I came to Corpus in 1983 as only the second Chemistry tutor in the College’s history, having been a Junior Research Fellow at another Oxford college (1982-83) and postdoctoral research fellow at the University of Groningen (1980-1982). Before that I studied Chemistry at Oxford (MA and DPhil) and did A-levels at a state school in Cornwall.
Research and Teaching
I give tutorials on the whole of the Part I Physical Chemistry course to Corpus undergraduates. In the Chemistry Department, I have lectured on a variety of topics including thermodynamics and kinetics, and currently give a 3rd year course on the quantum mechanics of NMR spectroscopy. My research group always includes one or two Chemistry Part II students.
Most of my research these days is an attempt to unravel the biophysical mechanism by which migratory song birds detect the direction of the Earth’s magnetic field as a navigational aid. We believe that the primary sensor is a magnetically sensitive protein called cryptochrome located in the birds’ retinas. Our work is currently funded by research grants from the European Research Council (€8.6M) and the US Air Force Office of Scientific Research ($4.1M).
A representation of the flavin and tryptophan radicals in the cryptochrome protein thought to be the primary sensor for the magnetic compass of migratory birds.
Publications, Links and Resources
Chemical compass model of avian magnetoreception.
K. Maeda et al. Nature, 453 (2008) 387-390.
Anthropogenic electromagnetic noise disrupts magnetic compass orientation in a migratory bird.
S. Engels, et al. Nature. 509 (2014) 353-356.
The radical-pair mechanism of magnetoreception.
P. J. Hore & H. Mouritsen. Annu. Rev. Biophys., 45 (2016) 299-344.
The quantum needle of the avian magnetic compass.
H. G. Hiscock, et al. Proc. Natl. Acad.
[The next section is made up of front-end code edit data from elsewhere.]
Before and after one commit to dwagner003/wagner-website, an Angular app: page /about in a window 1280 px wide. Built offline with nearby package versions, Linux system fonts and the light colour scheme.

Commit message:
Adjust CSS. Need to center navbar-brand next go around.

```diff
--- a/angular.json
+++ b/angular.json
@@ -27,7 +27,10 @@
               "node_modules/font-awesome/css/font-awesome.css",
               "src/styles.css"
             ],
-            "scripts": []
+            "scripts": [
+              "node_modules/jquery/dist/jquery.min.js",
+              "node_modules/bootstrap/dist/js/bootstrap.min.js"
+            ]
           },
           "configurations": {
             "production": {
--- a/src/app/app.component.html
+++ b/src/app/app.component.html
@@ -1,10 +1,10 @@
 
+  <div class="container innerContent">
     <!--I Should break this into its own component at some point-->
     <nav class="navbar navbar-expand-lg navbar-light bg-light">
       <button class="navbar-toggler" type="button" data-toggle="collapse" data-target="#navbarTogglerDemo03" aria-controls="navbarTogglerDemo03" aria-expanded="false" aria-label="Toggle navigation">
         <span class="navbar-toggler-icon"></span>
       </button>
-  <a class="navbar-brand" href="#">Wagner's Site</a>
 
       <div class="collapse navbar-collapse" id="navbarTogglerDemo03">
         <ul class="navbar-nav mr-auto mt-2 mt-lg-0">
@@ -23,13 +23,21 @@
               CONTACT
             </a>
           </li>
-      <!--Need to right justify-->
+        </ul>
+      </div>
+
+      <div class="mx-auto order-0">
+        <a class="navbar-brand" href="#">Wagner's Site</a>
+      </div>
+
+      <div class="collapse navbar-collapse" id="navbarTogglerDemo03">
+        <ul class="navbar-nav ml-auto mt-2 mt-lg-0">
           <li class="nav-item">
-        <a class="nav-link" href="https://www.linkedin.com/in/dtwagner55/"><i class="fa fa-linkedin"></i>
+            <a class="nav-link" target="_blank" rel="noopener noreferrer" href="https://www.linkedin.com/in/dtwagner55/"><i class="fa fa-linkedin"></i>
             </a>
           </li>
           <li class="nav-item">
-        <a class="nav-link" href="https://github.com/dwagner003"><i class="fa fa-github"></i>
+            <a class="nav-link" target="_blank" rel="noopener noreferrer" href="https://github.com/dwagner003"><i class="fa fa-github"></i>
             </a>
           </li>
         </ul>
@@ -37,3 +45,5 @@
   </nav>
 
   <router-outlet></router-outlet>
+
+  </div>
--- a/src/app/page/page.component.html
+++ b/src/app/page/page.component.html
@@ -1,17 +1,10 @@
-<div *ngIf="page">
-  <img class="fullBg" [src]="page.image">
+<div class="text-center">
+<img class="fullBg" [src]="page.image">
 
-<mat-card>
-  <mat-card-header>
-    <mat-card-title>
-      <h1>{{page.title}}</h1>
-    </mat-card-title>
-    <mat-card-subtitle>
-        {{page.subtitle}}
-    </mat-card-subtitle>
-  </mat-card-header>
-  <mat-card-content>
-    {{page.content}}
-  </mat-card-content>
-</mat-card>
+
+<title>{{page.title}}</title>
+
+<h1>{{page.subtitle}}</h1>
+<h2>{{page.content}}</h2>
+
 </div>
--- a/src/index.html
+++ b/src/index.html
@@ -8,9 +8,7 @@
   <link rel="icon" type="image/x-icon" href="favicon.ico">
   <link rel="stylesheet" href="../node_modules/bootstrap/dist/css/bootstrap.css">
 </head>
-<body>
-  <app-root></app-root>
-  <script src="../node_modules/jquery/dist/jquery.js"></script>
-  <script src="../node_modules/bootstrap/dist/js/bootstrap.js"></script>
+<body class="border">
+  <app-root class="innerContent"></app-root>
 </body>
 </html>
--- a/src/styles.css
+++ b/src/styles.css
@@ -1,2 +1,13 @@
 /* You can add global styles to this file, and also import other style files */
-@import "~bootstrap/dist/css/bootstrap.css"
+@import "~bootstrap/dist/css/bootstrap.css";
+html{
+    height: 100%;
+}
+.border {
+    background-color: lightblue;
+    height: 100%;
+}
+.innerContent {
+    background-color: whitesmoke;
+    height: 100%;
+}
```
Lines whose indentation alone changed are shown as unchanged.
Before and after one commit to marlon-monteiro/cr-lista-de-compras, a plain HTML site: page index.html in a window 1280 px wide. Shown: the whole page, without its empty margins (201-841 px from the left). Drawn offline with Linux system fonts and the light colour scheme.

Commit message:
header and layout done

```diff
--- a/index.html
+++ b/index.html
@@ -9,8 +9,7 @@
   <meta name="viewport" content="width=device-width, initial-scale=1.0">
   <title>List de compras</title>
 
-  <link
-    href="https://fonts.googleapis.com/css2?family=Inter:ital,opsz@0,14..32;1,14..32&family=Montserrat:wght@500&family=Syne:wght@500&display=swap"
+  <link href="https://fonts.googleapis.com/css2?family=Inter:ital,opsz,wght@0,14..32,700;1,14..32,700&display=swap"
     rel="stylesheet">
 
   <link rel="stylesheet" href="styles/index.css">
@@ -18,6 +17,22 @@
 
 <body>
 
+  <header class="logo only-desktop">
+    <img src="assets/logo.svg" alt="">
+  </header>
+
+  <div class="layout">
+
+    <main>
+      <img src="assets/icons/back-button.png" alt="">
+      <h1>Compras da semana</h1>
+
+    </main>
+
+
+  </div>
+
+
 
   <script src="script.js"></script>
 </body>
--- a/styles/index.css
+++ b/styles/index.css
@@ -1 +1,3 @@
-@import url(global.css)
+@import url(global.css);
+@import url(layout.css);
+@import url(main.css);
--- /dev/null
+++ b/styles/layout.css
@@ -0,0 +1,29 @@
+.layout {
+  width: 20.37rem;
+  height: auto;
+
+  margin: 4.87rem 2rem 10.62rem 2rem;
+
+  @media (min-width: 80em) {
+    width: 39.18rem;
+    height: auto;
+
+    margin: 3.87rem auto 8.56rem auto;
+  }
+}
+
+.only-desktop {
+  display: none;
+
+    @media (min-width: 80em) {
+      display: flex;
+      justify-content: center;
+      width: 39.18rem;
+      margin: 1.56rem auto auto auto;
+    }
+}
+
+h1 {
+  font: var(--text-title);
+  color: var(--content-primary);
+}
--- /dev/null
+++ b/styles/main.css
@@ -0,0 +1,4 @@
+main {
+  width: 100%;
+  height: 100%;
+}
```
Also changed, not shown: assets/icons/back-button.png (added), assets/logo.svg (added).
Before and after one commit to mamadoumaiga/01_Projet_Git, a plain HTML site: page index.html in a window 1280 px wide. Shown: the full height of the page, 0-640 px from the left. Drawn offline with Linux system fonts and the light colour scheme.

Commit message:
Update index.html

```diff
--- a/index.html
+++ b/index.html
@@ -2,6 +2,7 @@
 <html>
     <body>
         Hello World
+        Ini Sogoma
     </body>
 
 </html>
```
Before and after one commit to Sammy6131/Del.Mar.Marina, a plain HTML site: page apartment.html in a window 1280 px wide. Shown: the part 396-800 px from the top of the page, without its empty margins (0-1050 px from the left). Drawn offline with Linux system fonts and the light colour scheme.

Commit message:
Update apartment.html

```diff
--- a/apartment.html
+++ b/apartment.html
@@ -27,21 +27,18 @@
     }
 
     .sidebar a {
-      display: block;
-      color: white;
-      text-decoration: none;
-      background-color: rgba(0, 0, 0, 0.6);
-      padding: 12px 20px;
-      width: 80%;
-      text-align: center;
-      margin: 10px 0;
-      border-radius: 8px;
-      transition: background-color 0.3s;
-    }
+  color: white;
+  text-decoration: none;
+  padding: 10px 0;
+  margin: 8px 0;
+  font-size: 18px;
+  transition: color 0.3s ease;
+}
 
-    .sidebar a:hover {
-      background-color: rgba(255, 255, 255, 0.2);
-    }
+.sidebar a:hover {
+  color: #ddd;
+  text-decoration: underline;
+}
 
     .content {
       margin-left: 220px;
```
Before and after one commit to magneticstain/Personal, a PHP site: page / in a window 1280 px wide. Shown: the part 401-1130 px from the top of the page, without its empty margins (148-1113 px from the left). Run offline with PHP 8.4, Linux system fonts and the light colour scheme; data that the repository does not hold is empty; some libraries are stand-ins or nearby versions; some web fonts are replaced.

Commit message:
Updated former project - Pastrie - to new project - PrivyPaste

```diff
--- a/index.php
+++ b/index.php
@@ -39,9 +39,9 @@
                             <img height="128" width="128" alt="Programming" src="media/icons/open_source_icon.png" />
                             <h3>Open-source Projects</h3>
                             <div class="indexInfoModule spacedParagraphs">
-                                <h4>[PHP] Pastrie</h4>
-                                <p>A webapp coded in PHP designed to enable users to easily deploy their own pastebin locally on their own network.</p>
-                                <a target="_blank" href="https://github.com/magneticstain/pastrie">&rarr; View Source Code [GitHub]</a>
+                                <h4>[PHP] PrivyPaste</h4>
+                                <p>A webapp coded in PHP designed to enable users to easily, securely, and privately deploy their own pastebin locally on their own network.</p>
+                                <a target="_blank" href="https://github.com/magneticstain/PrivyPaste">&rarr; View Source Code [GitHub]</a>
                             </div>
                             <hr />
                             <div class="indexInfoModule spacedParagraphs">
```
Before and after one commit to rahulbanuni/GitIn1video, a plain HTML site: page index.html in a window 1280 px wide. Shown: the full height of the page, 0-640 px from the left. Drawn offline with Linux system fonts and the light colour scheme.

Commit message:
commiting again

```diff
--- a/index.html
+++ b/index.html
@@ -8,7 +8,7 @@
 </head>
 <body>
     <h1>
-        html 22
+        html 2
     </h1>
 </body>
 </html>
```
Sci. USA, 113 (2016) 4634-4639.
Posner qubits: spin dynamics of entangled Ca9(PO4)6 molecules and their role in neural processing
T. C. Player and P. J. Hore, J. R. Soc. Interface, 15 (2018) 20180494.